2015 Tour de France Preview
The 2015 Tour de France will be a climber’s Tour. The 3,344-km race will have only 42 km of time trials, with 14 km of those being an individual time trial on the race’s first day. La Grande Boucle will feature seven mountain stages with five mountaintop finishes. Climbers sometimes complain that a particular Grand Tour does not give them a chance to win because it has too many time trial km, but they will not be able to make that complaint in 2015.
The race will begin in Utrecht, The Netherlands, where the riders will take on a technical, 14-km time trial. Stage 2, a flat, 166-km ride from Utrecht to Neeltje Jans, is one made for the sprinters, but it will require a classic rider’s sensitivity to the wind, which could split the field into echelons and catch unwary contenders off-guard. Stage 3, which will feature 13.3 km of cobbles, will also require a classic man’s touch, especially because the 154-km ride from Antwerp to Huy, Belgium will end on the Mur de Huy, which was made famous in La Fleche Wallonne. Stages 4 to 6, which will take the field across northern France to Brittany, will be sprinters’ stages. The following three stages will run through Brittany, and the 2015 Tour’s second time trial, a 28-km team affair, will take place on Stage 9. The race’s first rest day follows.
During the Tour’s second week, the riders will tackle the Pyrenees. Stage 10, a 167-km ride from Tarbes to La-Pierre-Saint-Martin, will feature only one climb, but it will be the race’s first mountaintop finish. Stage 11, which will be take the riders 188 km from Pau to Cauterets Vallee de Saint-Savin, will feature the Col du Tourmalet and the Col d’Aspin. Stage 12, 195 km of pain, will have three hard ascents before ending atop the Plateau de Beille. Stages 13 to 16 will be transfer stages that will give escape artists and sprinters chances to win. The second rest day will take place after Stage 16.
The last act of the 2015 Tour de France will be written in the Alps. Stage 17 will go over the Col d’Allos before climbing to the finish at Pra Loups. Stage 18 will take the field over the Col de Glandon and up a 3.8-km stretch of climbing with 18 hairpin turns cut into the climb before descending to the finish in Saint Jean de Maurienne. In Stage 19, the riders will go over the Col de Chaussy, the Col de Croix de Fer, and the Col de Mollard, while in Stage 20 the peloton will ascend the Col de Telegraphe and the Col du Galibier before the final mountain finish at Alpe d’Huez. Stage 20 will be a final attempt to sort out the general classification before the traditional procession into Paris in Stage 21.
What do the riders and managers say about the course? Alberto Contador (Tinkoff-Saxo Bank) likes the course. “The first stages are a bit different from the last few years,” the two-time Tour champion says. “You have to be in good shape from the very first stage. It begins with a short time trial, but there will be time differences….I like this Tour, it’s harder than what the last years have been and requires me to recover well from the Giro d'Italia. But I will prepare myself thoroughly."

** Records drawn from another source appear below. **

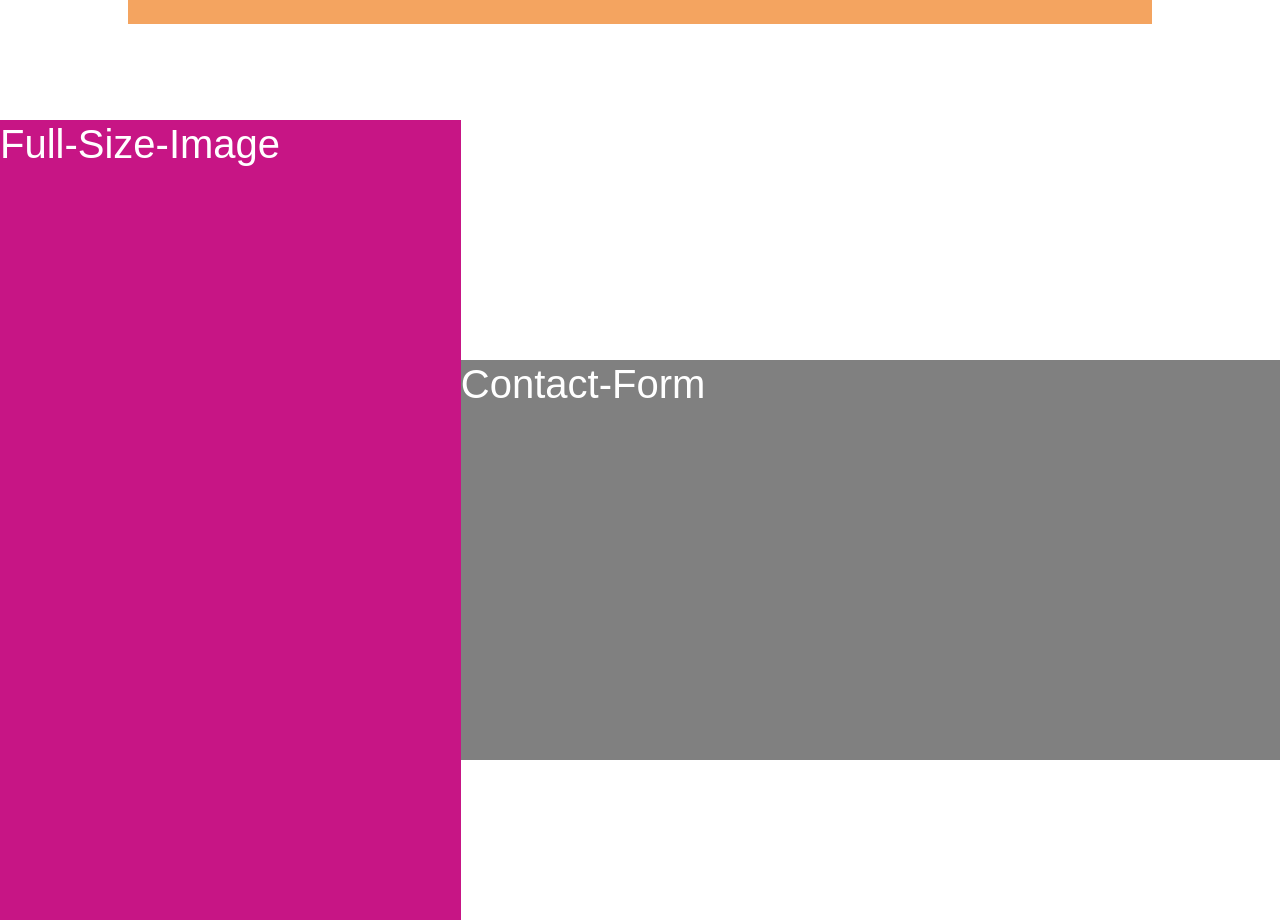
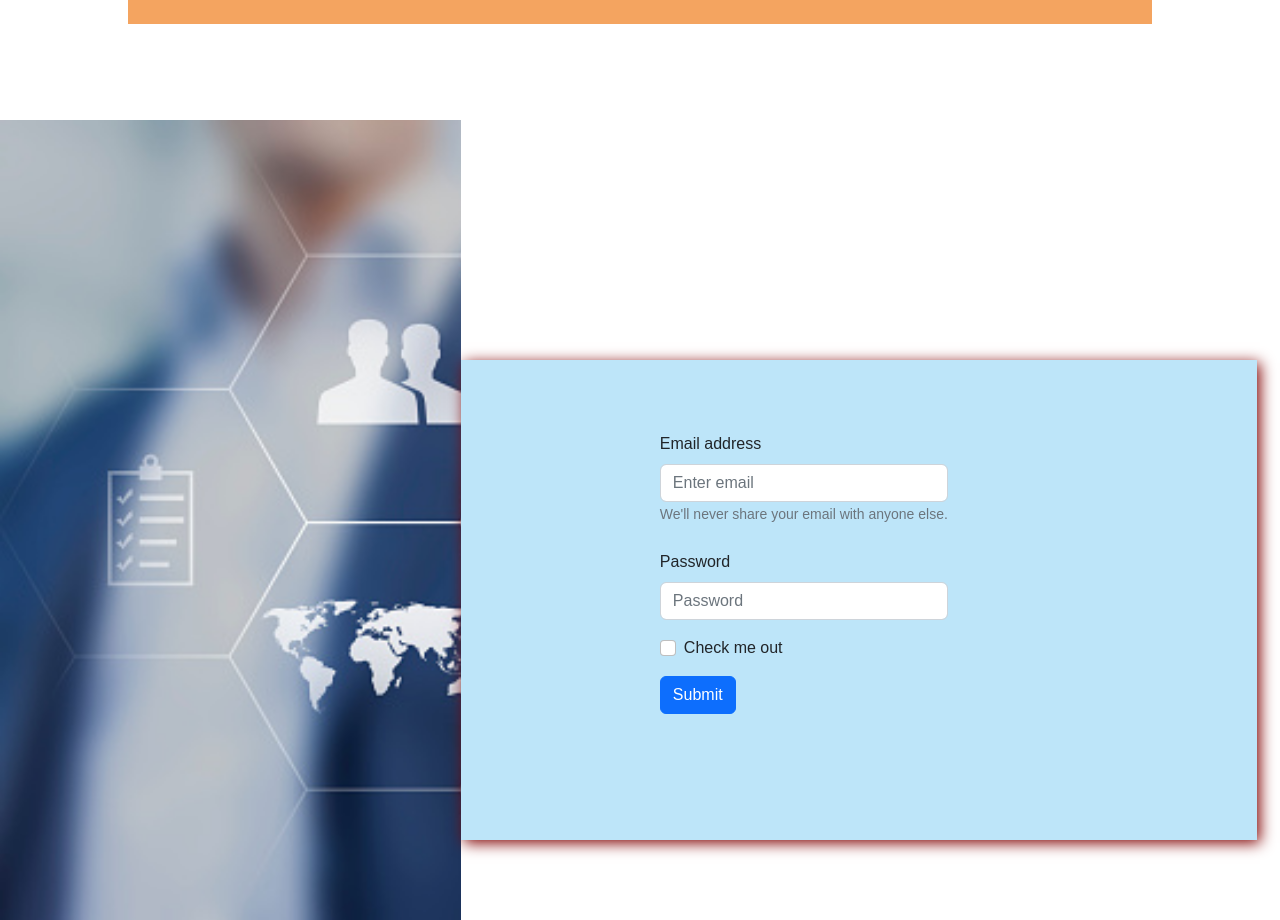
Before and after one commit to shivanipatil07/project1_IB03, a React (Create React App) app: page / in a window 1280 px wide. Shown: the part 3120-4040 px from the top of the page. Built offline with nearby package versions, Linux system fonts and the light colour scheme.

Commit message:
image added in assets folder

```diff
--- a/src/react-assign-1/Navbar/Contact/Contact.css
+++ b/src/react-assign-1/Navbar/Contact/Contact.css
@@ -9,33 +9,42 @@
 .contact-sub1{
     height: 100vh;
     width: 36vw;
-    background-color: mediumvioletred;
+    /* background-color: mediumvioletred; */
+    background-image: url(../assets/contact-1.jpg);
+    background-repeat: no-repeat;
+    background-size: cover;
 }
 .contact-sub1 h1{
     color:white;
 
 }
 .contact-sub2{
-    height: 50vh;
-    width:64vw;
-    background-color: grey;
+    height: 60vh;
+    width:62.2vw;
+    background-color: rgb(189, 229, 249);
     position: absolute;
     top:30%;
     left: 36%;
+    box-shadow: 3px 3px 14px 0px rgba(128, 0, 0, 1);
 }
 .contact-sub2 h1{
     color: white;
 }
-
+.form{
+    position: absolute;
+    left: 25%;
+    top: 15%;
+}
 @media screen and (max-width:500px){
     .contact-sub1{
         display: none;
     }
     .contact-sub2{
-        height: 100%;
+        height: 50%;
         width: 100%;
         position: absolute;
-        top:0%;
+        top:25%;
         left: 0%;
     }
+
 }
--- a/src/react-assign-1/Navbar/Contact/Contact.js
+++ b/src/react-assign-1/Navbar/Contact/Contact.js
@@ -1,14 +1,36 @@
 import React from 'react'
 import './Contact.css'
+import Button from 'react-bootstrap/Button';
+import Form from 'react-bootstrap/Form';
 export default function Contact() {
     return (
         <div className='contact-main'>
 
             <div className='contact-sub2'>
-                <h1>Contact-Form</h1>
+            <Form className='form'>
+      <Form.Group className="mb-4" controlId="formBasicEmail">
+        <Form.Label>Email address</Form.Label>
+        <Form.Control type="email" placeholder="Enter email" />
+        <Form.Text className="text-muted">
+          We'll never share your email with anyone else.
+        </Form.Text>
+      </Form.Group>
+
+      <Form.Group className="mb-3" controlId="formBasicPassword">
+        <Form.Label>Password</Form.Label>
+        <Form.Control type="password" placeholder="Password" />
+      </Form.Group>
+      <Form.Group className="mb-3" controlId="formBasicCheckbox">
+        <Form.Check type="checkbox" label="Check me out" />
+      </Form.Group>
+      <Button variant="primary" type="submit">
+        Submit
+      </Button>
+    </Form>
+
             </div>
             <div className='contact-sub1'>
-                <h1>Full-Size-Image</h1>
+
             </div>
 
 
--- a/src/react-assign-1/Navbar/Navbar/Navbar.css
+++ b/src/react-assign-1/Navbar/Navbar/Navbar.css
@@ -1,7 +1,7 @@
 *{
     margin: 0%;
 }
-/* @import url("https://fonts.googleapis.com/css2?family=Titillium+Web:wght@300;400;700&display=swap"); */
+
 
 * {
 	padding: 0;
@@ -10,12 +10,6 @@
 	font-family: "Titillium Web", sans-serif;
 }
 
-/* :root {
-	--mainColor: #29335c;
-	--mainColorLight: #5767aa;
-	--secondaryColor: #db2b39;
-	--textColor: #eee;
-} */
 
 header {
 	display: flex;
@@ -81,7 +75,7 @@ nav {
 	}
 
 	header nav {
-		position: fixed;
+		position: absolute;
 		top: 0;
 		left: 0;
 		height: 100%;
```
Also changed, not shown: src/react-assign-1/Navbar/assets/contact-1.jpg.
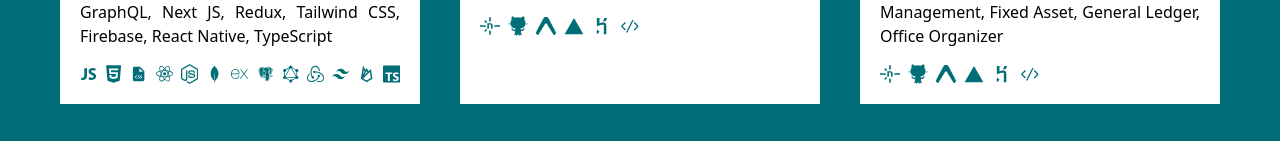
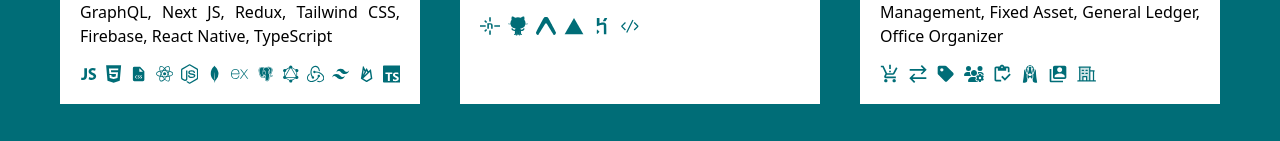
Before and after one commit to SanzinaHossain/Portfolio_2025, a React (Vite) app: page / in a window 1280 px wide. Shown: the part 810-951 px from the top of the page. Built offline with nearby package versions, Linux system fonts and the light colour scheme; a web font is replaced by a local one.

Commit message:
key technology section done

```diff
--- a/src/components/Screen/Home/Technology/Technology.jsx
+++ b/src/components/Screen/Home/Technology/Technology.jsx
@@ -4,12 +4,25 @@ Organization: Niret InfoTech Limited
 All right reserved by @niret_dev
 */
 
-import { BiLogoPostgresql, BiSolidFileCss } from "react-icons/bi";
+import {
+  BiLogoPostgresql,
+  BiSolidFileCss,
+  BiSolidPurchaseTag,
+} from "react-icons/bi";
 import { DiHeroku } from "react-icons/di";
 import { FaHtml5, FaNodeJs } from "react-icons/fa";
-import { GrGraphQl, GrReactjs } from "react-icons/gr";
+import { FaUsersGear } from "react-icons/fa6";
+import { GiBassetHoundHead } from "react-icons/gi";
+import { GrGraphQl, GrReactjs, GrTransaction } from "react-icons/gr";
 import { IoLogoJavascript } from "react-icons/io";
 import { IoLogoVercel } from "react-icons/io5";
+import {
+  MdOutlineInventory,
+  MdOutlineProductionQuantityLimits,
+  MdSell,
+  MdSwitchAccount,
+} from "react-icons/md";
+import { PiBuildingOfficeDuotone } from "react-icons/pi";
 import { RiFirebaseLine, RiTailwindCssFill } from "react-icons/ri";
 import {
   SiExpo,
@@ -71,12 +84,14 @@ export default function Technology() {
             Management, Fixed Asset, General Ledger, Office Organizer
           </p>
           <div className="flex gap-x-2 items-center ">
-            <SiNetlify className="text-xl text-first" />
-            <SiRefinedgithub className="text-xl text-first" />
-            <SiExpo className="text-xl text-first" />
-            <IoLogoVercel className="text-xl text-first" />
-            <DiHeroku className="text-xl text-first" />
-            <VscCode className="text-xl text-first" />
+            <MdOutlineProductionQuantityLimits className="text-xl text-first" />
+            <GrTransaction className="text-xl text-first" />
+            <BiSolidPurchaseTag className="text-xl text-first" />
+            <FaUsersGear className="text-xl text-first" />
+            <MdOutlineInventory className="text-xl text-first" />
+            <GiBassetHoundHead className="text-xl text-first" />
+            <MdSwitchAccount className="text-xl text-first" />
+            <PiBuildingOfficeDuotone className="text-xl text-first" />
           </div>
         </div>
       </div>
```
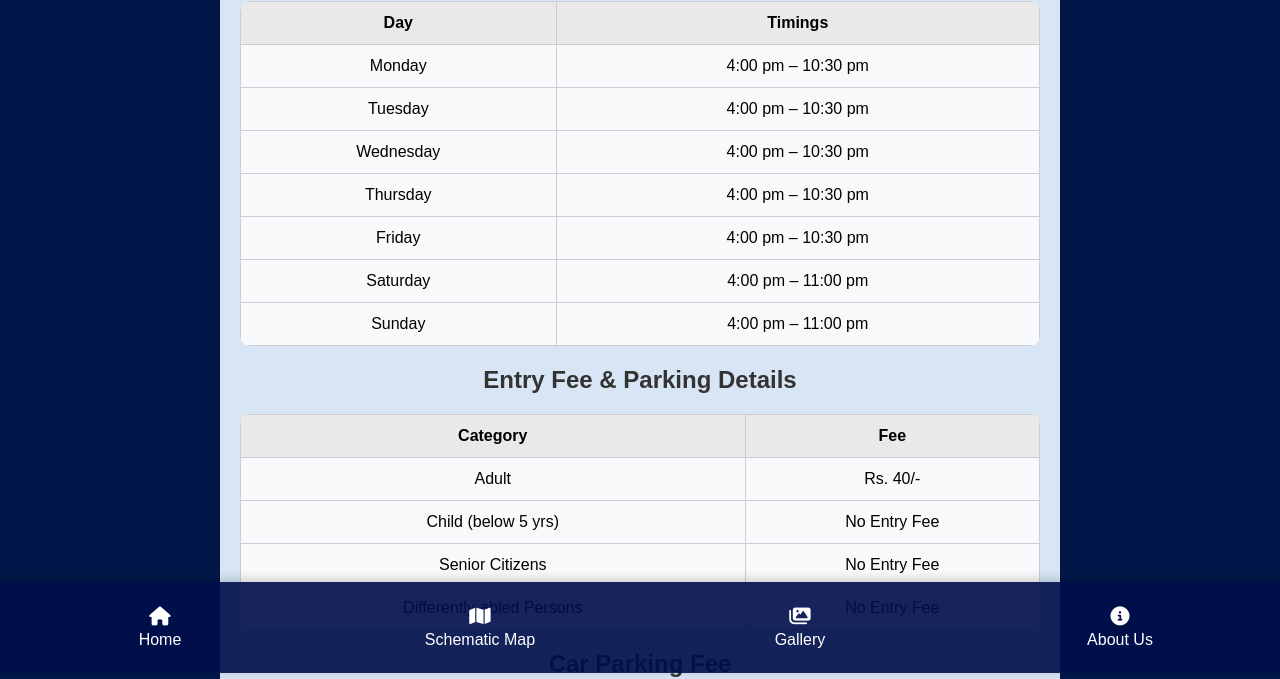
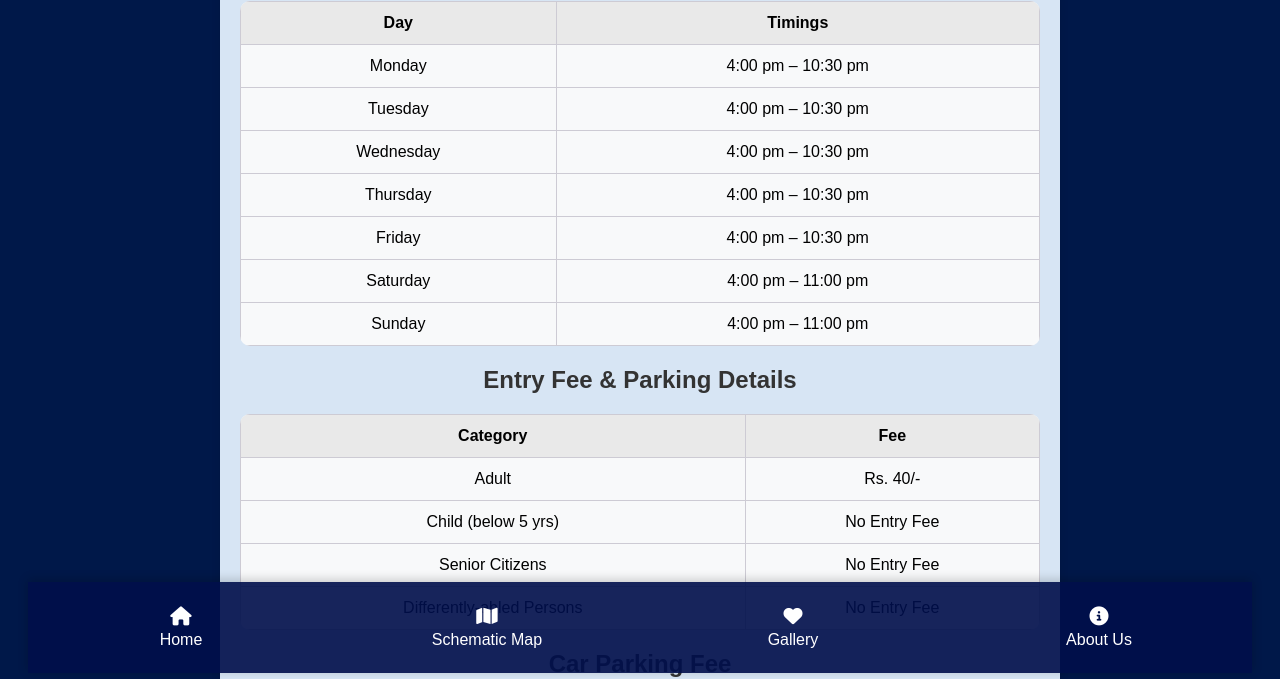
Before and after one commit to vasiprashanti/numaish4, a plain HTML site: page time.html in a window 1280 px wide. Shown: the part 127-806 px from the top of the page. Drawn offline with Linux system fonts and the light colour scheme.

Commit message:
Update time.html

```diff
--- a/time.html
+++ b/time.html
@@ -75,7 +75,7 @@
 
 /* Bottom Navbar */
 .bottom-nav {
-    position: fixed;
+    position: sticky;
     bottom: 0;
     left: 0;
     width: 100%;
@@ -140,7 +140,7 @@
     </style>
 </head>
 <body>
-    <a href="home.html" class="go-back">&#8592;</a>
+    <a href="../MAP/index.html" class="go-back">&#8592;</a>
     <div class="container">
         <h1>Numaish Exhibition Timings</h1>
         <table>
@@ -187,24 +187,22 @@
     </div>
    <!-- Bottom Navbar -->
 <div class="bottom-nav">
-        <a href="Home.html" class="nav-item">
+    <a href="../MAP/index.html" class="nav-item">
         <i class="fas fa-home"></i>
         Home
     </a>
-        <a href="map.html" class="nav-item">
+    <a href="../MAP/map1.html" class="nav-item">
         <i class="fas fa-map"></i>
         Schematic Map
     </a>
-        <a href="gallery.html" class="nav-item">
-            <i class="fas fa-images"></i>
+    <a href="../MAP/gallery.html" class="nav-item">
+        <i class="fas fa-heart"></i>
         Gallery
     </a>
-
-        <a href="about.html" class="nav-item">
+    <a href="../MAP/about.html" class="nav-item">
         <i class="fas fa-info-circle"></i>
         About Us
     </a>
     </div>
-
 </body>
 </html>
```
Lines whose indentation alone changed are shown as unchanged.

Tony Gallopin (Lotto-Belisol) agrees that the 2015 Tour will be rugged. “The first nine days of the Tour 2015 are very tricky and can offer lots of spectacle,” the Frenchman states. “The wind could play a crucial role in the second stage through Zeeland and in the sixth stage to Le Havre. Just like last year there’s a cobblestone stage and there are several opportunities for punchers. The stages to Huy, Mur de Bretagne, and Mende suit me. After the first rest day there’s lots of climbing to do. It will be a very tough Tour.”
Mark Sergeant, Lotto-Belisol directeur sportif, gets the last word. “Especially the fact that there are so few time trial km is remarkable,” Sergeant declares. “That’s really different compared to the previous editions. There are stages for sprinters, punchers, and climbers. I see four to six sprint opportunities, which doesn’t mean that it will each time be a peloton of 180 riders that goes to the finish line. It can also be a sprint of fifty. The sprint teams will have to make the race as well. The stages in the Pyrenees are tough, but I expect the last week in the Alps will be decisive. There will be a battle until the last Saturday.”
Check in at www.roadcycling.com for the latest news during the run-up to the 2015 Tour de France!